MarianneBurbank March 01, 2012 at 08:37 PM
*Those students will learn in spite of the teachers (not students).
Matt Pogson March 03, 2012 at 12:11 AM
Marianne you hit the nail on the head! I couldn't have said it better myself. Give a teacher a class of eager students who have a supportive home life and come to school well dressed and not hungry and it doesn't matter how bad the teacher may be those students will find a way to learn. On the contrary if you put unmotivated students who are hungry and miss treated at home in a classroom with the best teacher in the state it wont matter. You can try and sometimes you win and are rewarded by making a break through to one or two students but no matter how hard you may try some students aren't in any mental state to learn or be taught. I guess it leads back to the old saying "You can lead a horse to water but you cant make it drink".
Susan Van Kleef March 03, 2012 at 04:44 PM
Many students who are progressing slowly in school are not from a home where they are mistreated at home and hungry.
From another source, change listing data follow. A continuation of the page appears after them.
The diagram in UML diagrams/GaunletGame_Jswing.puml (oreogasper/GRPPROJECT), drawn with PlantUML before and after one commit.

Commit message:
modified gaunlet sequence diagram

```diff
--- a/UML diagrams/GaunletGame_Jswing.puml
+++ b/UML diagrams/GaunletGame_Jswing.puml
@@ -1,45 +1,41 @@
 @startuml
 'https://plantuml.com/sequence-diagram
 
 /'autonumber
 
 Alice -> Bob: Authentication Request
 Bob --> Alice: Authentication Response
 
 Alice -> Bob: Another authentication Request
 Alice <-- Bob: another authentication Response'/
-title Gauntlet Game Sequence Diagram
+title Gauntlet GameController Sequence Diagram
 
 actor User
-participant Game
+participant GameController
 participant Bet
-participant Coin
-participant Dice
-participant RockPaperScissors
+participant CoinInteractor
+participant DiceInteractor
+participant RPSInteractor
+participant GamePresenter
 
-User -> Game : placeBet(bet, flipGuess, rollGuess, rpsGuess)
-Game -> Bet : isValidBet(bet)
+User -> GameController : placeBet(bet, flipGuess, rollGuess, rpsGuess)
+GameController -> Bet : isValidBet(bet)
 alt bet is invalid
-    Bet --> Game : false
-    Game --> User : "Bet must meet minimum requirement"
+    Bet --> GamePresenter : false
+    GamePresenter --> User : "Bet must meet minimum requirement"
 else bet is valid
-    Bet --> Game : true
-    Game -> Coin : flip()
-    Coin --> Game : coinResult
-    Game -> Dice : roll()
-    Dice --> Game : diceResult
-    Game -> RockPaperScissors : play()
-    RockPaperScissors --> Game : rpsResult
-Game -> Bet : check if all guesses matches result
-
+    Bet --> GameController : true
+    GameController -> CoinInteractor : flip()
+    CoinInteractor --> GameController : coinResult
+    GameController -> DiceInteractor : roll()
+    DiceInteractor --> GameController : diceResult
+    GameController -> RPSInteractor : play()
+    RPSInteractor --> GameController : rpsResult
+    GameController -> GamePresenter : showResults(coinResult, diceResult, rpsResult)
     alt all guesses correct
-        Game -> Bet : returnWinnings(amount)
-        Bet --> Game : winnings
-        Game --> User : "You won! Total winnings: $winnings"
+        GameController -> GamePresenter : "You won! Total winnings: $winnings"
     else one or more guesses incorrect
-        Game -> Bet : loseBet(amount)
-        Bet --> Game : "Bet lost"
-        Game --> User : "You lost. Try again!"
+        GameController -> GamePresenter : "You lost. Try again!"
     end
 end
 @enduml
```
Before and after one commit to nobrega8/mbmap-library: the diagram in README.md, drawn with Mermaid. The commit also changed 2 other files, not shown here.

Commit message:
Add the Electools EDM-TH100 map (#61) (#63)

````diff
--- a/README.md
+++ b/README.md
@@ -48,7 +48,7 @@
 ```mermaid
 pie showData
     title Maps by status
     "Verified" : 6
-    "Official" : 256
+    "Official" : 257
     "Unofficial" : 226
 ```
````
There are many parents of students in many of these "failing" schools care immensely about their child's education. However they may have to work two jobs just to pay the rent and feed their child. They may not have a level of education that will allow them to help their child. They do not have the money to buy good educational toys, take their kid to the Bushnell or a museum, or have technology that their child can use to get skills they need for the workforce. The learning process builds on passed knowledge, experiences, and skills. Kids whose parents have the resources to provide educational experiences for their kids have an advantage. We have also negating providing a broader range of experiences for kids in the school environment by focusing on testing and emphasizing reading and math in a vacuum. It just isn't the way kids learn.


More »
Got a question? Something on your mind? Talk to your community, directly.
Note Article
Just a short thought to get the word out quickly about anything in your neighborhood.
Share something with your neighbors.What's on your mind?What's on your mind?Make an announcement, speak your mind, or sell somethingPost something
See more »